### Aim of the exercise:
Return every line of the records that includes the string "border".
-------- Provided information
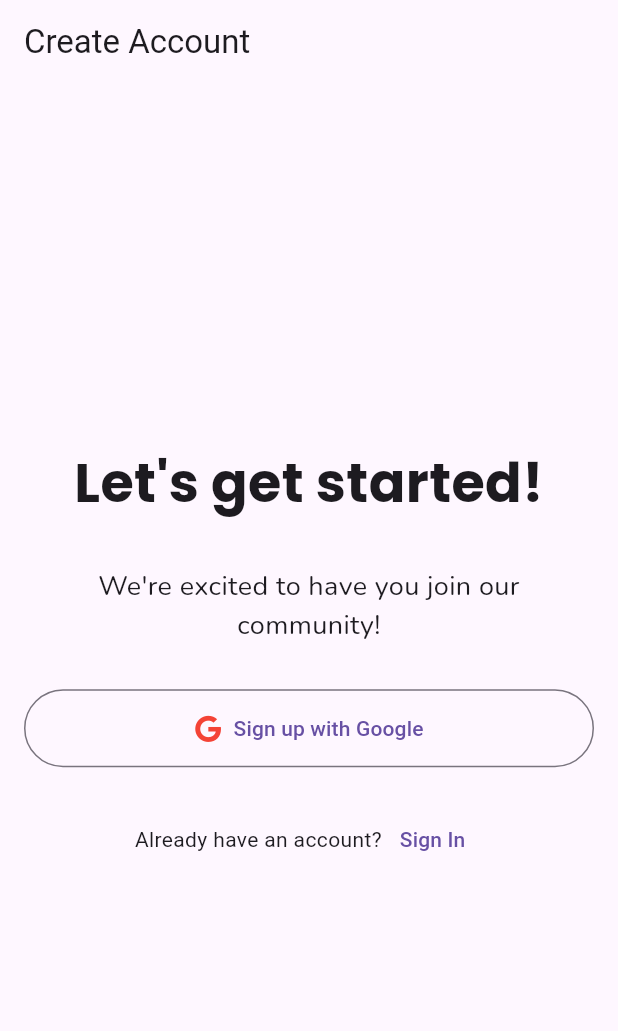
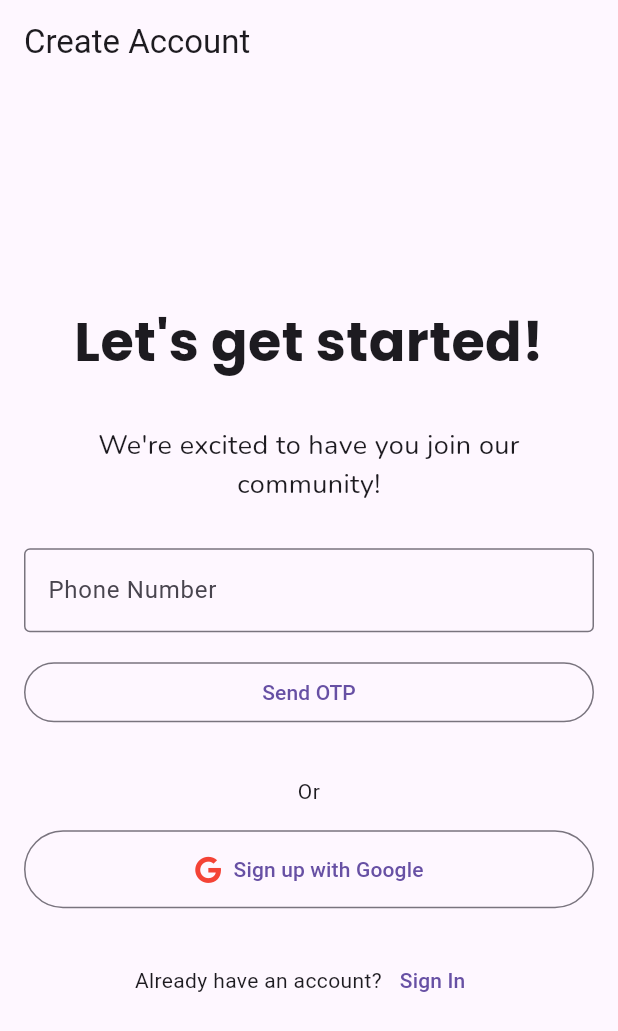
Before and after one commit to jaiakash/complaint_app, a Flutter app: the screen it shows after launch, on a phone screen of 412 x 824 dp. Shown: the top 1031 px of the screen. Run offline on Flutter 3.47's test engine with Material 3 defaults, Android fonts, the light colour scheme and no system bars; our stand-ins replace firebase_auth, firebase_core, fluttertoast, font_awesome_flutter, google_fonts, google_sign_in; accounts and stored records are empty; generated files the repository leaves out were written again.

Commit message:
Fixes: Phone-auth

```diff
--- a/lib/pages/auth/sign_up_page.dart
+++ b/lib/pages/auth/sign_up_page.dart
@@ -3,6 +3,8 @@ import 'package:fluttertoast/fluttertoast.dart';
 import 'package:font_awesome_flutter/font_awesome_flutter.dart';
 import 'package:complaint_app/services/auth/auth_service.dart';
 import 'package:google_fonts/google_fonts.dart';
+import 'package:complaint_app/pages/auth/otp_verification_screen.dart';
+
 
 class SignUpScreen extends StatefulWidget {
   final Function() onSignInPressed;
@@ -15,9 +17,59 @@ class SignUpScreen extends StatefulWidget {
 
 class _SignUpScreenState extends State<SignUpScreen> {
   final AuthService _authService = AuthService();
+  final TextEditingController _phoneController = TextEditingController();
+  final TextEditingController _otpController = TextEditingController();
 
   bool _isLoading = false;
+  bool _otpSent = false;
+  String? _verificationId;
 
+
+
+  // Send OTP for Phone Authentication
+  Future<void> _sendOTP() async {
+    String phoneNumber = "+91${_phoneController.text.trim()}"; // Adjust country code if needed
+    setState(() => _isLoading = true);
+
+    await _authService.sendOTP(phoneNumber, (String verificationId, int? resendToken) {
+      setState(() {
+        _verificationId = verificationId;
+        _otpSent = true;
+        _isLoading = false;
+      });
+      Fluttertoast.showToast(msg: "OTP Sent!");
+
+      // Navigate to OTP Verification Screen
+    Navigator.push(
+      context,
+      MaterialPageRoute(
+        builder: (context) => OTPVerificationScreen(verificationId: _verificationId!),
+      ),
+    );
+    });
+  }
+
+  //Verify OTP
+  Future<void> _verifyOTP() async {
+    if (_verificationId == null) return;
+    setState(() => _isLoading = true);
+
+    final userCredential = await _authService.verifyOTP(
+      _verificationId!,
+      _otpController.text.trim(),
+    );
+
+    setState(() => _isLoading = false);
+
+    if (userCredential != null && mounted) {
+      Navigator.pushReplacementNamed(context, '/home');
+    } else {
+      Fluttertoast.showToast(msg: "Invalid OTP");
+    }
+  }
+
+
+  //sign up with google
   Future<void> _signUpWithGoogle() async {
     setState(() {
       _isLoading = true;
@@ -74,6 +126,48 @@ class _SignUpScreenState extends State<SignUpScreen> {
                 ),
                 const SizedBox(height: 30),
 
+
+
+                //Phone Number Input
+                TextField(
+                  controller: _phoneController,
+                  keyboardType: TextInputType.phone,
+                  decoration: const InputDecoration(
+                    labelText: 'Phone Number',
+                    border: OutlineInputBorder(),
+                  ),
+                ),
+                const SizedBox(height: 16),
+
+                // Send OTP Button / OTP Input Field
+                _otpSent
+                    ? TextField(
+                        controller: _otpController,
+                        keyboardType: TextInputType.number,
+                        decoration: const InputDecoration(
+                          labelText: 'Enter OTP',
+                          border: OutlineInputBorder(),
+                        ),
+                      )
+                    : OutlinedButton(
+                        onPressed: _isLoading ? null : _sendOTP,
+                        child: const Text('Send OTP'),
+                      ),
+                const SizedBox(height: 16),
+
+                //Verify OTP Button
+                _otpSent
+                    ? ElevatedButton(
+                        onPressed: _isLoading ? null : _verifyOTP,
+                        child: _isLoading ? const CircularProgressIndicator() : const Text('Verify OTP'),
+                      )
+                    : const SizedBox(),
+
+                const SizedBox(height: 16),
+                const Text('Or', textAlign: TextAlign.center),
+                const SizedBox(height: 16),
+
+
                 // Google sign-up button
                 OutlinedButton.icon(
                   onPressed: _isLoading ? null : _signUpWithGoogle,
```
Also changed, not shown: lib/services/auth/auth_service.dart (+38 -0 lines).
----------------
### Response area:
+                    border: OutlineInputBorder(),
+                          border: OutlineInputBorder(),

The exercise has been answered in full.